Less-celebrated holidays are ignored year after year

Erin Hogge, Features Editor

If you are Christian, you know that Christmas is the focal point of the holiday season. Tree-farms, inflatable nativity scenes, and candy canes are just some of the things that go along with the spotlight on the religious celebration.

From Thanksgiving to December 25, Christmas is the focus of more than 95 percent of Americans. Family gatherings and shopping sprees fill the majority of people’s time for weeks.

Throughout the holiday season, Christians have differing ways of celebrating their religion. Sophomore Harper Crater spends time with her extended family.

“We normally host my dad’s family,” said Crater. “Then we open presents and celebrate.”

Following Christianity, Judaism is the second most-popular religion in the United States. Jewish people celebrate Hanukkah, or Chanukah. This celebration involves gift-giving for a period of eight days as well as the use of a menorah, a candle-holder to show each of the days of Hanukkah passing. Junior Brandon Schulz recognizes both Hanukkah and Christmas.

“I’m not really that religious,” said Schulz. “I am Jewish but I also celebrate Christmas because Hanukkah is just a really long time. It’s a long eight-day period.”

Although Schulz is Jewish, the fact that Christmas is a culturally bigger holiday than Hanukkah does not affect him negatively.

“It’s not really that I feel ignored at all,” said Schulz. “I mean, you can’t really do anything about not having more Jewish people in school or in this area.”

According to a 2015 Gallup poll, 75 percent of Americans identify with the Christian religion, while 5 percent of Americans identify with a non Christian religion.

“Some holidays do get overlooked in this area but only because it is a dominantly ‘Christmas’ area.”

Polls from the Pew Research Religion and Public Life project suggest that Christmas is becoming a cultural holiday rather than a religious one. According to one of the more recent polls, one-third of Americans believe Christmas is rapidly changing from a Christian-based celebration to a culturally-based celebration. The two-thirds leftover think that the holiday is still grounded on the traditional form of Christianity.

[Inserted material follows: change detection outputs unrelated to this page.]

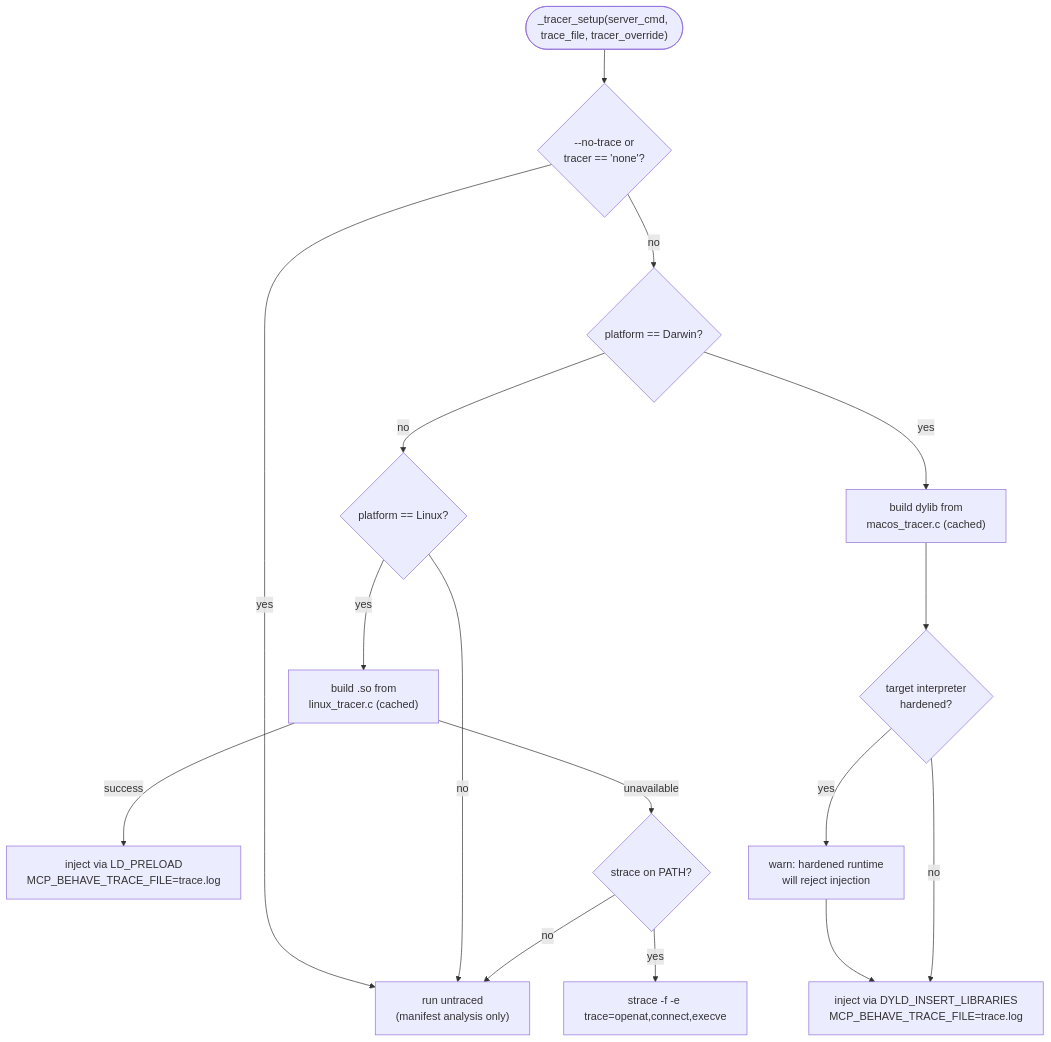
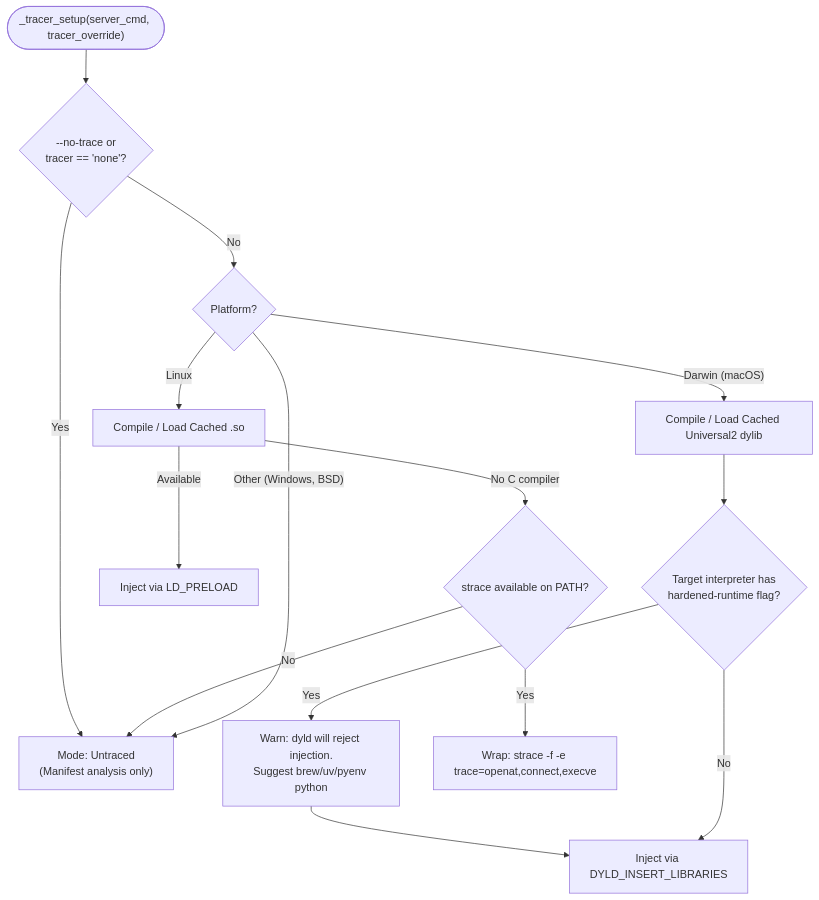
One commit to actions-marketplace-validations/navid72m_mcp-behave changed the seventh of 7 diagrams in ARCHITECTURE.md. Above: the diagram before and after it, drawn with Mermaid. The commit also changed other lines of this file, not shown here.

Commit message:
docs(architecture): update comprehensive architecture and systems mechanics

````diff
--- a/ARCHITECTURE.md
+++ b/ARCHITECTURE.md
@@ -170,32 +336,23 @@
 ```mermaid
 flowchart TD
-    START(["_tracer_setup(server_cmd, trace_file, tracer_override)"])
+    START(["_tracer_setup(server_cmd, tracer_override)"])
     OVERRIDE{"--no-trace or<br/>tracer == 'none'?"}
-    DARWIN{"platform == Darwin?"}
-    BUILD_MAC["build dylib from<br/>macos_tracer.c (cached)"]
-    HARD{"target interpreter<br/>hardened?"}
-    INJ_MAC["inject via DYLD_INSERT_LIBRARIES<br/>MCP_BEHAVE_TRACE_FILE=trace.log"]
-    LINUX{"platform == Linux?"}
-    BUILD_LINUX["build .so from<br/>linux_tracer.c (cached)"]
-    INJ_LINUX["inject via LD_PRELOAD<br/>MCP_BEHAVE_TRACE_FILE=trace.log"]
-    STRACE_AVAIL{"strace on PATH?"}
-    STRACE_RUN["strace -f -e trace=openat,connect,execve"]
-    UNTRACED["run untraced<br/>(manifest analysis only)"]
-    WARN["warn: hardened runtime<br/>will reject injection"]
 
     START --> OVERRIDE
-    OVERRIDE -- yes --> UNTRACED
-    OVERRIDE -- no --> DARWIN
-    DARWIN -- yes --> BUILD_MAC
-    BUILD_MAC --> HARD
-    HARD -- yes --> WARN
-    WARN --> INJ_MAC
-    HARD -- no --> INJ_MAC
-    DARWIN -- no --> LINUX
-    LINUX -- yes --> BUILD_LINUX
-    BUILD_LINUX -- success --> INJ_LINUX
-    BUILD_LINUX -- unavailable --> STRACE_AVAIL
-    LINUX -- no --> UNTRACED
-    STRACE_AVAIL -- yes --> STRACE_RUN
-    STRACE_AVAIL -- no --> UNTRACED
+    OVERRIDE -- "Yes" --> UNTRACED["Mode: Untraced<br/>(Manifest analysis only)"]
+    OVERRIDE -- "No" --> PLATFORM{"Platform?"}
+
+    PLATFORM -- "Darwin (macOS)" --> MAC_BUILD["Compile / Load Cached Universal2 dylib"]
+    MAC_BUILD --> HARD_CHECK{"Target interpreter has<br/>hardened-runtime flag?"}
+    HARD_CHECK -- "Yes" --> HARD_WARN["Warn: dyld will reject injection.<br/>Suggest brew/uv/pyenv python"]
+    HARD_WARN --> MAC_INJ["Inject via DYLD_INSERT_LIBRARIES"]
+    HARD_CHECK -- "No" --> MAC_INJ
+
+    PLATFORM -- "Linux" --> LINUX_BUILD["Compile / Load Cached .so"]
+    LINUX_BUILD -- "Available" --> LINUX_INJ["Inject via LD_PRELOAD"]
+    LINUX_BUILD -- "No C compiler" --> STRACE_CHECK{"strace available on PATH?"}
+    STRACE_CHECK -- "Yes" --> STRACE_WRAP["Wrap: strace -f -e trace=openat,connect,execve"]
+    STRACE_CHECK -- "No" --> UNTRACED
+
+    PLATFORM -- "Other (Windows, BSD)" --> UNTRACED
 ```
````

Because the majority of Americans ring in the new year days after a big Christmas celebration, people of differing religions are often ignored in the process. In the midst of all the chaos in December, buying presents and stocking-stuffers overshadow the Jewish celebration of Hanukkah.